Despite our success in the last decade, tobacco use is still a major public health issue and there is still much to be done. What can we do to make even more progress in fighting tobacco and the disease it inflicts on New Yorkers?
Despite great strides in reducing smoking in NYC, our youth smoking rates have remained the same for the past seven years, and tobacco still remains the leading cause of preventable death, killing thousands.
Tobacco regulation is just one example of how the TPP will have damaging effects on the world we live in. We need to expose the deadly flaws in these behind-closed-doors negotiations now, before it's too late.
Part 2: To understand just how the fossil fuel industry has been laundering climate disinformation, there are few better places to start than with the Washington, D.C.-based Competitive Enterprise Institute.
Starting in the 1990s, governments started taking tobacco prevention seriously. They removed vending machines, taxed cigarettes, banned smoking in bars and prevented marketing anywhere kids might see it. I think in the next 10 years you'll see the same thing with soda.
As the FDA continues to slowly ponder the complicated challenge of regulating tobacco products, other states can follow the leads of Indiana and, hopefully Oklahoma, by embracing the products of innovation to reduce the risk of smoking related diseases.
If we want to spare the next generation from the tobacco-caused disease and death that afflicts ours, we need to renew our commitment to tobacco prevention and control so we can continue shifting attitudes and norms toward tobacco.
Republican consultant Frank Luntz, a master of words, made clear in a 2002 GOP strategy memo how conservatives would address the growing threat of climate change: They would simply deny it was happening.
While the proposal focuses predominantly on tobacco, it also extends the directive's scope to include products that do not contain tobacco, but nicotine, such as electronic and herbal cigarettes. Their marketing material must now carry health warnings.
Is it so radical to believe that smoking--like junk food snarfing, motorcycle riding, sky diving, mountain climbing, promiscuous sex, and running with scissors--is a matter of individual choice, otherwise known as freedom?

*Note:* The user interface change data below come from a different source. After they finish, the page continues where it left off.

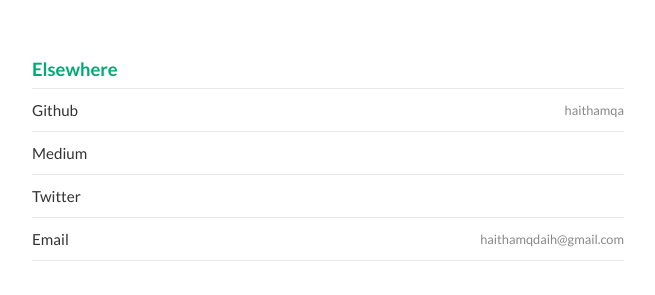
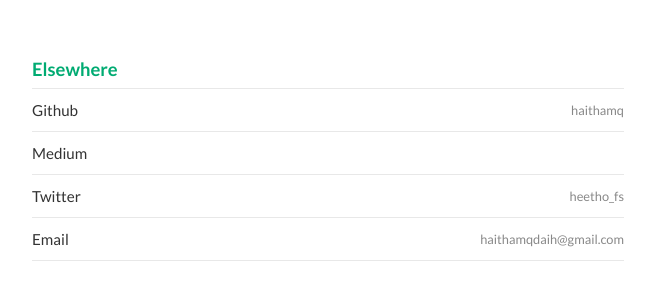
Before and after one commit to haithamq/haithamq.github.io, a Jekyll site: the page built from about/index.html, in a window 1280 px wide. Shown: the part 1850-2145 px from the top of the page, without its empty margins (312-967 px from the left). Built offline with Jekyll 4.4.1, drawn with Linux system fonts in a browser that asks for light colours.

Commit message:
update readme file

```diff
--- a/_config.yml
+++ b/_config.yml
@@ -1,6 +1,6 @@
 title: Haitham Qudaih
 description: "Lead engineer at tajawal — tech guy with an entrepreneurial spirit and knack for getting things done"
-url: "http://haithamq.github.io"
+url: "https://haithamq.github.io"
 author: "Haitham Qudaih"
 keywords: "haitham,haitham qudaih,code,javascript,php,databases,entrepreneurship,startups,react,angular,javascript"
 github: haithamq
@@ -51,15 +51,15 @@
 
 about:
   - name: Github
-    username: haithamqa
-    url: https://github.com/haithamqa
+    username: haithamq
+    url: https://github.com/haithamq
     class: github
   - name: Medium
     username:
     url:
     class:
   - name: Twitter
-    username:
+    username: heetho_fs
     url:
     class:
   - name: Email
```
Also changed, not shown: README.md (added).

In the imperfect communication that translates scientific findings into public pronouncements, a thin thread of an association can come off as a headline that touts a sure-fire way to prevent cancer. But associations and correlations are not definitive proof of causation.